The hammerhead ribozymes are based on a three-way junction and there are two main types. (a) Type I has the ends of the single-stranded RNA on stem I; (b) type III has the ends of the single-stranded RNA on stem III. For unknown reasons, potential type II ribozymes (ends of the single-stranded RNA on stem II) have never been observed. The three-dimensional architecture is maintained by coaxial stacking of stems II and III, which, through constraints in the conserved three-way junction residues [92], orients stem I so that loop-loop interactions between stems I and II form (Figure 3) [40,42]. The internal loop of stem II (IL2) is often replaced by a capping loop (CL2); similarly, CL1 in type III can be replaced by an internal loop (IL1) followed by another hairpin. Although only one structure has been fully characterized, sequence alignments show that the loop-loop interactions (mainly constituting non-Watson-Crick pairs) are very diverse.

The hammerhead ribozyme well illustrates the difficulties of identifying new ribozymes either experimentally or by in silico approaches.

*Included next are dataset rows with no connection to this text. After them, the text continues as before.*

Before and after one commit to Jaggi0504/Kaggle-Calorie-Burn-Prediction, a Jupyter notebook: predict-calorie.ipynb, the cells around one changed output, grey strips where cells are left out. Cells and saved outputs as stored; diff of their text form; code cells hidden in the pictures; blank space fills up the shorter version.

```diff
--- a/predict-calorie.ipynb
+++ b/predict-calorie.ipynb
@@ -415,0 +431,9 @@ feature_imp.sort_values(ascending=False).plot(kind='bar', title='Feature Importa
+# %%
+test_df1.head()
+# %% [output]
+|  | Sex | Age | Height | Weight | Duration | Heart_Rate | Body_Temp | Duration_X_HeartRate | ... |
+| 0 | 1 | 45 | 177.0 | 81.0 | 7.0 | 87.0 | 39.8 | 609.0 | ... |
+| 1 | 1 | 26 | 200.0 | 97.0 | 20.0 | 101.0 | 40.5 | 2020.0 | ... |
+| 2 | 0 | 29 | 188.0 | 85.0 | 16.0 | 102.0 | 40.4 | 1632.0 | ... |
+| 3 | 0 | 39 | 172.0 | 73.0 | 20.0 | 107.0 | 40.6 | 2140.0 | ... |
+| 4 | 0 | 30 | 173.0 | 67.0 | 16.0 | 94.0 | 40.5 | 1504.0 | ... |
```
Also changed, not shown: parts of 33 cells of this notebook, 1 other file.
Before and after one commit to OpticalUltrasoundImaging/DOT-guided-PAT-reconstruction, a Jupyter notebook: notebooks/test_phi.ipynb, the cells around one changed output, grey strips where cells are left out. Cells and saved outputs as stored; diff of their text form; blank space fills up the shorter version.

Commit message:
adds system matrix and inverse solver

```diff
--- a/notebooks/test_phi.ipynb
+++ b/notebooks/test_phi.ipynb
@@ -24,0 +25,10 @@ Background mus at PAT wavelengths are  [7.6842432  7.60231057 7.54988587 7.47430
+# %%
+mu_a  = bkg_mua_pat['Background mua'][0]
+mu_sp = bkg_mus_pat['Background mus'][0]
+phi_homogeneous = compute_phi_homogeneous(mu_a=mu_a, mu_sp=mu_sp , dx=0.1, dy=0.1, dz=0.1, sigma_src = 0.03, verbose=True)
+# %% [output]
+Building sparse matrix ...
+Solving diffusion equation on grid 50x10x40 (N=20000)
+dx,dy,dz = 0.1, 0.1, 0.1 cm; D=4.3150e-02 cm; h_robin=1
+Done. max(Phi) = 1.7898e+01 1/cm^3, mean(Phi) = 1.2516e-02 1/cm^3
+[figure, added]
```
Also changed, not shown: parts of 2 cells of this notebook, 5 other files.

Indeed, an incomplete catalytic RNA fold, which did not include tertiary contacts between elements away from the catalytic site of cleavage and sequence conservation, was accepted for a long time, until the full hammerhead ribozyme was (re)discovered [3941]. A recent crystal structure [42] shows how the presence of tertiary contacts between loops far removed from the catalytically conserved region induces conformational changes in the core that promote the active state of the ribozyme. Importantly, all those contacts involve networks of non-Watson-Crick base pairing with patterns of evolution unlike those of Watson-Crick base pairs [40, 43]. Fully biologically active hammerhead ribozymes possess structural complexity and strict sequence requirements (Figure 3b), but because of the non-Watson-Crick pairings, this is not immediately apparent from the sequence alone. In contrast, because of its convoluted pseudoknotted topology based on Watson-Crick pairs, the HDV ribozyme reveals most of its complexity immediately (Figure 3a). Incomplete hammerhead ribozymes without peripheral elements and with low sequence and structural complexity display reduced catalytic activities. Indeed, in vitro evolution, starting from random libraries, produced structurally diverse ribozymes with low activity, which contained some hammerhead variants [44]. Another experiment selecting in vitro for self-cleaving motifs with hammerhead-type biochemical activity [45] led to the conclusion that the hammerhead motif makes the most common ribozyme fold and suggested that this motif has had multiple independent origins. The long-range interactions were not considered in those two in vitro selection schemes, as their importance had not been recognized at the time. The sequences collected during the second selection scheme would enable optimization of hammerhead ribozyme activity.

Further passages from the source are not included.